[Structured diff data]

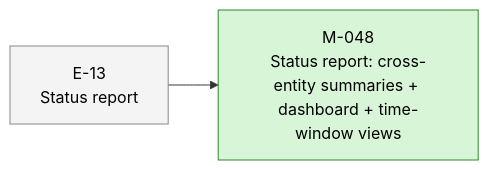
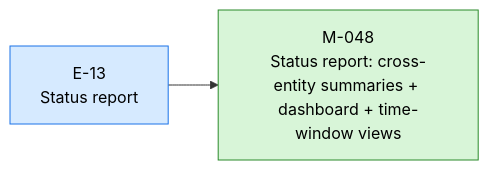
One commit to 23min/aiwf changed the first of 2 diagrams in STATUS.md. Above: the diagram before and after it, drawn with Mermaid. The commit also changed other lines of this file and 1 other file, not shown here.

First line of the commit message:
aiwf promote E-13 proposed -> active

````diff
--- a/STATUS.md
+++ b/STATUS.md
@@ -15,12 +11,12 @@
 ```mermaid
 flowchart LR
-  E_13["E-13<br/>Status report"]:::epic_proposed
+  E_13["E-13<br/>Status report"]:::epic_active
   M_048["M-048<br/>Status report: cross-entity summaries + dashboard + time-window views"]:::ms_done
   E_13 --> M_048
   classDef epic_active fill:#d6eaff,stroke:#1a73e8,color:#000
   classDef epic_proposed fill:#f4f4f4,stroke:#888,color:#000
   classDef ms_done fill:#d8f5d8,stroke:#2a8a2a,color:#000
   classDef ms_in_progress fill:#fff3c4,stroke:#caa400,color:#000
   classDef ms_draft fill:#f4f4f4,stroke:#888,color:#000
   classDef ms_cancelled fill:#fbeaea,stroke:#c33,color:#000
 ```
````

WORK TO BE COMPLETED:
Return every line in the records that includes the string "classDef".

FINISHED TASK:
   classDef epic_active fill:#d6eaff,stroke:#1a73e8,color:#000
   classDef epic_proposed fill:#f4f4f4,stroke:#888,color:#000
   classDef ms_done fill:#d8f5d8,stroke:#2a8a2a,color:#000
   classDef ms_in_progress fill:#fff3c4,stroke:#caa400,color:#000
   classDef ms_draft fill:#f4f4f4,stroke:#888,color:#000
   classDef ms_cancelled fill:#fbeaea,stroke:#c33,color:#000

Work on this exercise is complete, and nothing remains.